I can understand that people get tired of their shoulders getting yanked out of the sockets when walking a large, impulsive dog, and training takes a lot of time… a shortcut like a Prong Collar becomes an attractive idea.
But Prong Collars, IF they are going to be used, should ONLY be put on when you are actually taking the dog out on a walk.
This poor girl was in the care of a boarding facility, when her caregivers noticed the oozing sores on her neck. She had a fairly snug-fitting Prong Collar on, that apparently was left on 24/7. Where the tips of the prongs pressed non-stop against her skin, they were digging into her flesh – in places they were embedded about 8 mm deep!
Moral of the story: DON’T LEAVE PRONG COLLARS ON FULL-TIME!
Even better: if you need a training aid, pick one that does not rely upon eliciting a pain response!
I, too, have a Lab, and I do use a training aid to walk her – when she sees another dog and gets excited, that sudden surge can be really tough on the arm.
If you control the head, you control the body – that is where options like the Haltie and Gentle Leader come in.
There is still some concern about the sudden stop at the end of the leash yanking the head around – for my Tyke, I use a headgear called NewTrix. Instead of the leash fastening under the chin, it attaches to a loop that is against the back of the head. Tension on the leash causes pressure on the back of the head.

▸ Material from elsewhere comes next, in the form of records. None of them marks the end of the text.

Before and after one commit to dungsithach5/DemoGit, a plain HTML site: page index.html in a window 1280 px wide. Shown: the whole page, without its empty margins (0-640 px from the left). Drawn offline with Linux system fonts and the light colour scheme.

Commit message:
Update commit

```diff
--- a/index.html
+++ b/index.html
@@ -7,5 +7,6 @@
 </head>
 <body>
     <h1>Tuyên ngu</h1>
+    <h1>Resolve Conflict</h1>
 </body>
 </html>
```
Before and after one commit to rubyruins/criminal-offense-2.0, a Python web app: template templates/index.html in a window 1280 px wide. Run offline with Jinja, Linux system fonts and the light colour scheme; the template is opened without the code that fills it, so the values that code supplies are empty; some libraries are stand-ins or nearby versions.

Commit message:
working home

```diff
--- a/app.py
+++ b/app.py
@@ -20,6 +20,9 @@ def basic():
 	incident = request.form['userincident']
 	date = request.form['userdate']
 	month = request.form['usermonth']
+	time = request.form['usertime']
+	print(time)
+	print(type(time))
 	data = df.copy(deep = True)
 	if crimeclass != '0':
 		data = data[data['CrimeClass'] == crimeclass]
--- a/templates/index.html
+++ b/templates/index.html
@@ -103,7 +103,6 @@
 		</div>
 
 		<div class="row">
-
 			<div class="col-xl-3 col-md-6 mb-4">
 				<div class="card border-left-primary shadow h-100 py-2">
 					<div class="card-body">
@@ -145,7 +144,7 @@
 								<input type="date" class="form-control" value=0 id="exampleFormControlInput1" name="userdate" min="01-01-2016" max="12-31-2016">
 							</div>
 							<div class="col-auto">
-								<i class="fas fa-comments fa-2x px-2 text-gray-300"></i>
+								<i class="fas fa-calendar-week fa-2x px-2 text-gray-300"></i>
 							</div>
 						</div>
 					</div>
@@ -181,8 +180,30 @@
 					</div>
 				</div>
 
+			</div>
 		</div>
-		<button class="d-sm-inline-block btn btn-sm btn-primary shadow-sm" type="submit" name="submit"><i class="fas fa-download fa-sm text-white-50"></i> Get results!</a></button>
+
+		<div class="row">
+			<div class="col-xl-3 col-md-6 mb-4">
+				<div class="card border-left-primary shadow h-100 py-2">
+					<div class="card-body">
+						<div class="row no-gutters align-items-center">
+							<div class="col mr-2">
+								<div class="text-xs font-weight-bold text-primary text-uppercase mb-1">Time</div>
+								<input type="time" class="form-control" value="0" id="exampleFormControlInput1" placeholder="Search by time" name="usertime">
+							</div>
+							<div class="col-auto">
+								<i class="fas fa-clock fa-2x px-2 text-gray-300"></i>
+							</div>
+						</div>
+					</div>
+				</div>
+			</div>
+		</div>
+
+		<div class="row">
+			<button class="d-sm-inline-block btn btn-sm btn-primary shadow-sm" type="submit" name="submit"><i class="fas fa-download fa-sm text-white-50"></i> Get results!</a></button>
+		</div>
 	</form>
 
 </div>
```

Dogs have a natural instinct to lean into pressure – this is why you see dogs pulling against a collar that puts pressure on the underside of their throat (often with their front feet dangling off the ground, and their lolling tongues turning purple, dragging along backwards-leaning people who are just trying to stay upright and keep their arms attached…). When we transfer the pressure to the back of the head, this means they lean back into that pressure instead. Which means -Hey!- the dog just stopped pulling!! And look, when the dog stopped pulling, all the pressure went away… instant reward and reinforcement! It has really helped my bouncy impulsive dog – my kids are now able to walk her and keep her under control.
You can check it out at www.newtrix.ca